A three-judge panel unanimously upheld the constitutionality of the city's ban on the radar detection devices, reminding travelers that just carrying one inside a car unused is unlawful.

"Radar detectors have no utility other than aiding an illicit effort to drive in an irresponsible manner, evading society's punishment for such conduct," wrote Judge Frank Q. Nebeker.

Besides the District of Columbia, only two states -- Virginia and Michigan -- prohibit the use of police radar detectors, according to a spokesman for Electrolert, one of several manufacturers of the devices. The devices are popularly called "Fuzzbusters," the trade name Electrolert adopted for them. The Electrolert spokesman estimated that more than 2 million Fuzzbusters are in use on the nation's highways.

The District law that prohibits possession as well as use of the device in a vehicle is the first to be upheld by an appellate court, according to Electrolert..

"It's a lovely victory," said Asst. Corporation Counsel Philip T. Van Zile. D.C. police officials said that each year they seize 50 to 60 of the devices, which are several inches long and range in price from $99 to $300.

"We feel they are not illegal," said Janice Lee, of Electrolert, in Troy, Ohio. "They work on the same principal as an AM-FM radio. They just receive radio waves. Everyone has the right to receive radio waves."

"We hardly get any reverberations from D.C.," where the fine for violating the radar detector law is $50, Lee said. "I'm sure now that this decision has come down, we're going to get a little flak."

Mark H. Kaufman, who represented the six motorists involved in the appeals case, said, "None of the individuals were really concerned about being fined $50. They felt the statute was unconstitutional and an infringement of their rights. I thought we had a good chance of winning."

Kaufman contended that in prohibiting the mere possession of the devices, the D.C. law was unconstitutionally broad.
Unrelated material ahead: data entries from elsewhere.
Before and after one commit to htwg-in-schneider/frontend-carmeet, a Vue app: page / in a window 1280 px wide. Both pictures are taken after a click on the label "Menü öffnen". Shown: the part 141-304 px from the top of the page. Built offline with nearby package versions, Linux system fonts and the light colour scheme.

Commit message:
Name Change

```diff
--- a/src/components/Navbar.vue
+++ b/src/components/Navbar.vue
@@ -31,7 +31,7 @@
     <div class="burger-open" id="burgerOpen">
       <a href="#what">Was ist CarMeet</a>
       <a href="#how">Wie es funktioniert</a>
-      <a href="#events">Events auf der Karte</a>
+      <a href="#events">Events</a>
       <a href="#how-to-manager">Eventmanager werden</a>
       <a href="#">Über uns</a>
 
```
He also argued that only the U.S. government, through the Federal Communications Commission, should be able to regulate the devices.
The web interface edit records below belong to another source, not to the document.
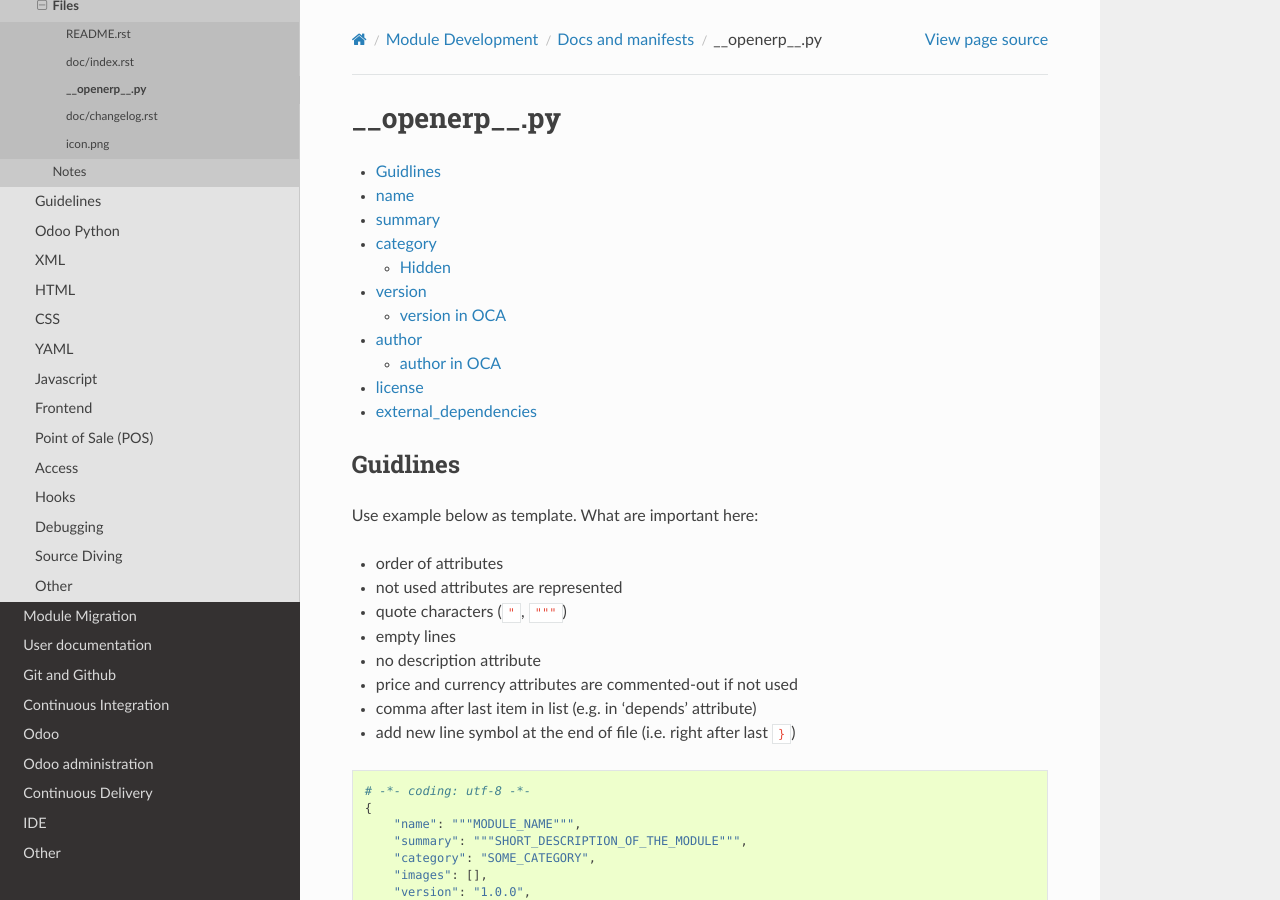
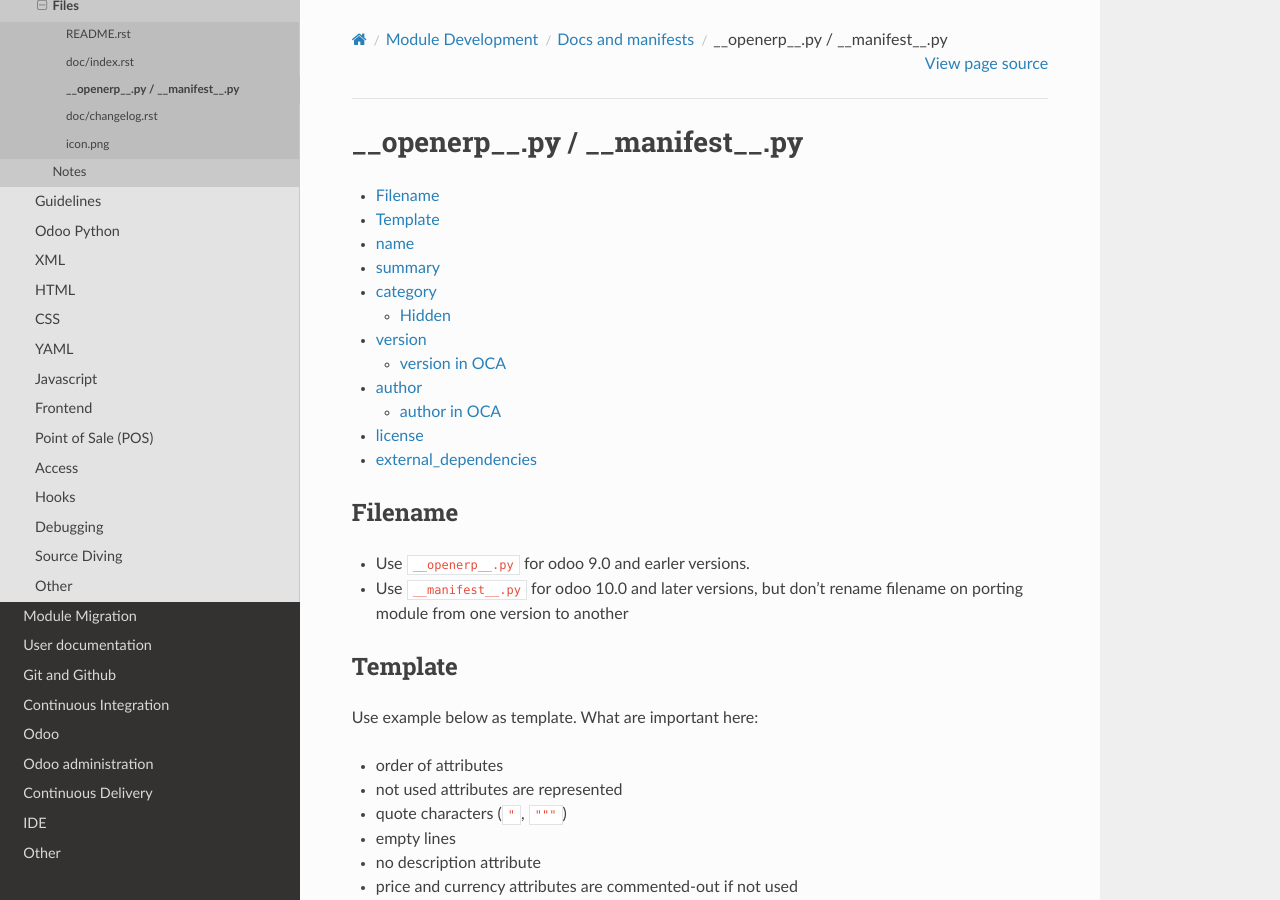
Before and after one commit to itpp-labs/odoo-development, a Sphinx documentation site: the page built from docs/dev/docs/__openerp__.py.rst, in a window 1280 px wide and 900 px high. Built offline with Sphinx 7.4.7 and the Read the Docs theme 2.0.0, drawn with Linux system fonts in a browser that asks for light colours; pages that are not in the unit, such as notebooks, are missing from menus.

Commit message:
__openerp__.py: note about __manifest__.py

```diff
--- a/docs/dev/docs/__openerp__.py.rst
+++ b/docs/dev/docs/__openerp__.py.rst
@@ -1,12 +1,17 @@
-================
- __openerp__.py
-================
+==================================
+ __openerp__.py / __manifest__.py
+==================================
 
 .. contents::
    :local:
 
-Guidlines
-=========
+Filename
+========
+* Use ``__openerp__.py`` for odoo 9.0 and earler versions.
+* Use ``__manifest__.py`` for odoo 10.0 and later versions, but don't rename filename on porting module from one version to another
+
+Template
+========
 
 Use example below as template. What are important here:
 
```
Nebeker noted, however, that while a radar detector is indeed a radio receiver, its purpose is to avoid police and that it does not receive the kind of "communication" localities cannot regulate.
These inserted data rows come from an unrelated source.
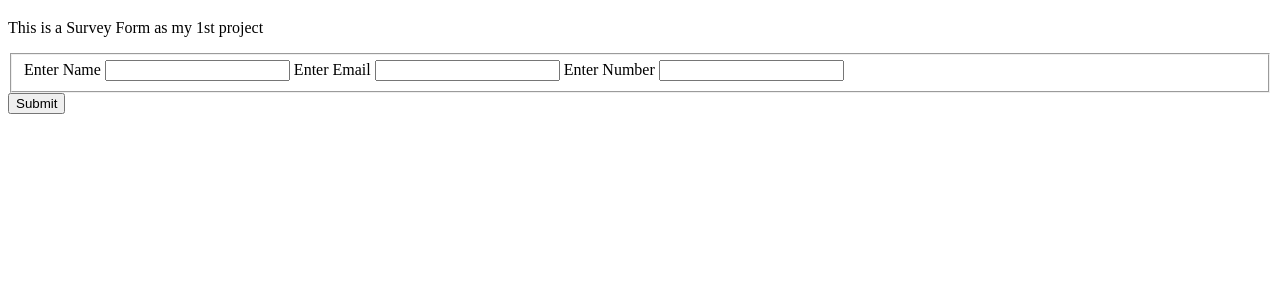
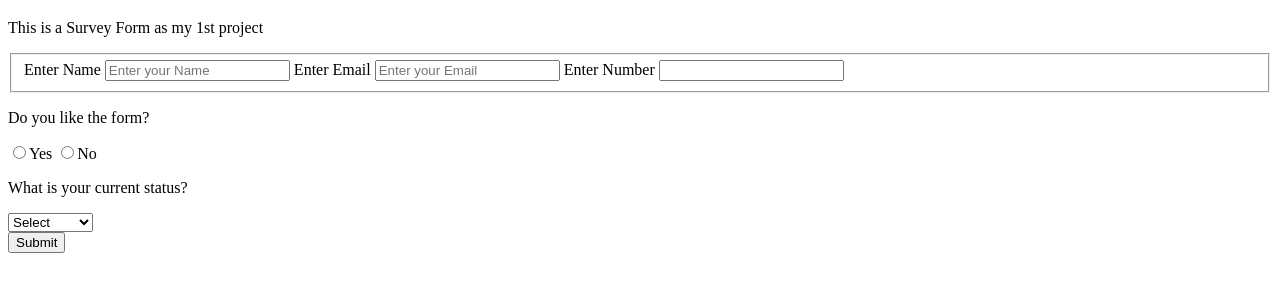
Before and after one commit to Vineet-Vankar/FCC-Course, a plain HTML site: page SurveyForm/index.html in a window 1280 px wide. Shown: the part 61-352 px from the top of the page. Drawn offline with Linux system fonts and the light colour scheme.

Commit message:
Update index.html

```diff
--- a/SurveyForm/index.html
+++ b/SurveyForm/index.html
@@ -5,20 +5,36 @@
     <linl rel="stylesheet" href="styles.css">
   </head>
   <body>
-    <h1 id="title">Survey Form</h1>
-    <p id="description">This is a Survey Form as my 1st project</p>
+    <div class="headline">
+      <h1 id="title">Survey Form</h1>
+      <p id="description">This is a Survey Form as my 1st project</p>
+    </div>
     <form id="survey-form">
       <fieldset>
-      <label>Enter Name
-        <input id="name" type="text" required>
+      <label id="name-label">Enter Name
+        <input id="name" type="text" placeholder="Enter your Name" required>
       </label>
-      <label>Enter Email
-        <input id="email" type="email" required>
+      <label id="email-label">Enter Email
+        <input id="email" type="email" placeholder="Enter your Email" required>
       </label>
-      <label>Enter Number
-        <input id="number" type="number" pattern="[0-9]{8,..,10}">
+      <label id="number-label">Enter Number
+        <input id="number" type="[0,9]" min="{14}" max="{110}" palceholder="Enter your Age" >
       </label>
       </fieldset>
+      <div class="part-3">
+        <p>Do you like the form?</p>
+        <label><input id="yes" type="radio" name="yes-no" value="yes">Yes</label>
+        <label><input id="no" type="radio" name="yes-no" value="no">No</label>
+      </div>
+      <div class="part-4">
+        <p>What is your current status?</p>
+        <select id="dropdown">
+          <option value="">Select</option>
+          <option value="1">Student</option>
+          <option value="2">Part-Timer</option>
+          <option value="3">Working</option>
+        </select>
+      </div>
     </form>
     <input id="submit" type="Submit">
   </body>
```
Nebeker's opinion, which upheld a D.C. Superior Court decision by Judge James A. Washington, Jr., was joined by Judges John W. Kern III and George R. Gallagher.